The journey was a few hundred steps, certainly less than a kilometre, but I am guessing…. Was it hearing the clamour of symbols from Kanyakumari where many temples had faded? Or having my feet firmly in contact with the sand, or was it when I realised I was breathing in fresh sea air? Or was it just the ‘necessity of freedom’ as Voltaire once said. Whatever it was I knew the trepidation of the journey had been misplaced. It all seemed a very easy start. But first things first.
The man shouted down at me, ‘come in, come in, please look.’
How masculine boats appear when they stand propped up on sand and it is impossible to walk under their great hulls. They look formidable beasts of burden and survival.
At a guess? There must have been twenty fishing boats the size of Noah’s Ark. Most in a state of being repaired; one new and one nearly complete and one boat nothing more than a backbone and a few developing ribs. Bamboo scaffolding held each boat separate, but they did not seem secure.
He said again, ‘come in, come in, take a look please.’ He was gaunt from his work and dark from long days in the sun. I looked, one by one, at the boat builders perched on the scaffolding like sparrows in a cage. In physique they looked similar, only age differentiated their furrowed bodies. Their legs all slightly deformed from toil on the scaffolding; their bodies brown as if varnished by their own sweat and sun. I don’t think this is work for an old man.
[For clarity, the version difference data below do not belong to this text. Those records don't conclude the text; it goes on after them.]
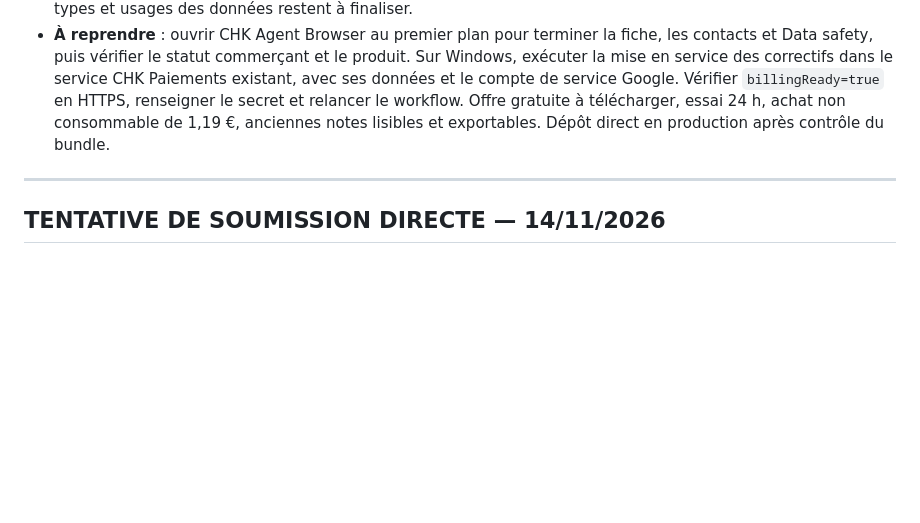
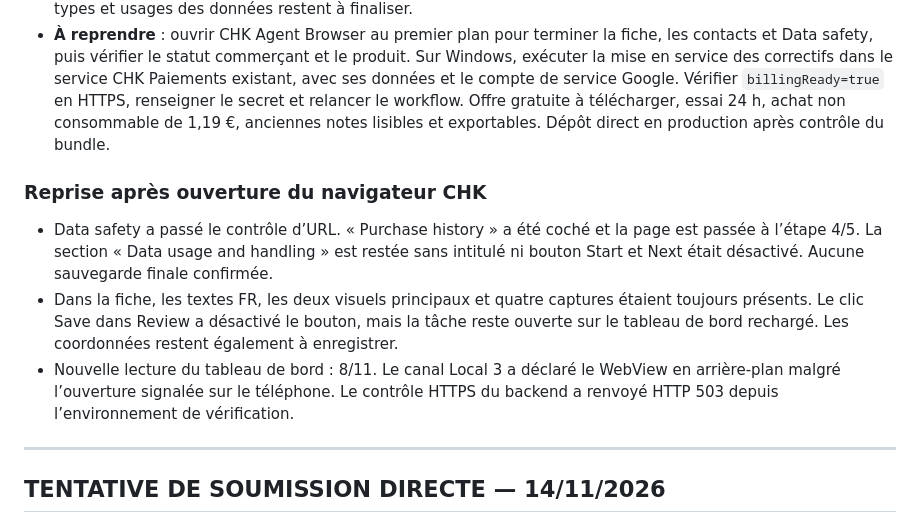
Before and after one commit to Chasmet/Bloc-note, a Markdown page: play-store/checklist-publication.md, the part around the change. GitHub-like rendering; blank space fills up the shorter version.

Commit message:
Record Play Console form progress and persistence checks

```diff
--- a/play-store/checklist-publication.md
+++ b/play-store/checklist-publication.md
@@ -6,6 +6,12 @@
 - **Paiements Windows** : les huit fichiers de la branche serveur au commit `ca2b78a` ont été copiés et relus à l’identique dans `CHK-Paiements-GooglePlay/release-ca2b78a` du dossier Windows CHK-Workspace. 16 tests locaux des paiements, de la passerelle et du sidecar réussis. Le connecteur Windows permet le transfert mais ne permet pas de démarrer le service. Compte de service Google, activation du sidecar existant et HTTPS public restent à vérifier. Le contrôle HTTPS externe n’a pas obtenu `billingReady=true`. Le dossier préparé ne remplace pas l’instance ni ses données.
 - **Confidentialité** : la [politique publique](https://sync30.onrender.com/politique-confidentialite-blocnote.html) précise la conservation de l’historique et la procédure de demande d’effacement. Déploiement statique Render `dep-dbs2dduk1f9s7383de7g` **live**, texte relu sur l’URL publique. Dans Data safety, l’étape 2 a été renseignée avec collecte, HTTPS, absence de compte et URL de demande d’effacement. Google Play reste sur « Checking URLs… ». L’enregistrement du brouillon n’est pas confirmé. Les types et usages des données restent à finaliser.
 - **À reprendre** : ouvrir CHK Agent Browser au premier plan pour terminer la fiche, les contacts et Data safety, puis vérifier le statut commerçant et le produit. Sur Windows, exécuter la mise en service des correctifs dans le service CHK Paiements existant, avec ses données et le compte de service Google. Vérifier `billingReady=true` en HTTPS, renseigner le secret et relancer le workflow. Offre gratuite à télécharger, essai 24 h, achat non consommable de 1,19 €, anciennes notes lisibles et exportables. Dépôt direct en production après contrôle du bundle.
+
+### Reprise après ouverture du navigateur CHK
+
+- Data safety a passé le contrôle d’URL. « Purchase history » a été coché et la page est passée à l’étape 4/5. La section « Data usage and handling » est restée sans intitulé ni bouton Start et Next était désactivé. Aucune sauvegarde finale confirmée.
+- Dans la fiche, les textes FR, les deux visuels principaux et quatre captures étaient toujours présents. Le clic Save dans Review a désactivé le bouton, mais la tâche reste ouverte sur le tableau de bord rechargé. Les coordonnées restent également à enregistrer.
+- Nouvelle lecture du tableau de bord : 8/11. Le canal Local 3 a déclaré le WebView en arrière-plan malgré l’ouverture signalée sur le téléphone. Le contrôle HTTPS du backend a renvoyé HTTP 503 depuis l’environnement de vérification.
 
 ---
 
```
The man who called to me stood on one leg on a bamboo shaft, the other doubled up on the shaft above, chortling as he spoke to me, holding his hammer and nails silent. All the men held hammers and nails silent as if my presence had stopped their work. I replied, “I have never seen such work before, never seen a boat stripped of its hide”. And then added, ‘You seem busy enough.’
I think he said they never stop, and then he continued hammering timber planks onto the boat’s ribs. The other men started their work again.
I stood observing and listening to the hammer blows vibrate in unison, as if they were drummers, the close confined space between the hulls, the top of the hulls some twenty feet above, so close no light penetrated and allowed the hammering onto the steel nails to reverberated with an authoritative macho echo.
Shortly after they started work again I left. However, the boat builder’s hammering reverberated for some time as I carried on walking along the beach.
In the distance, it is hard to understand distance, a fishing village appeared with an imposing church steeple at its heart.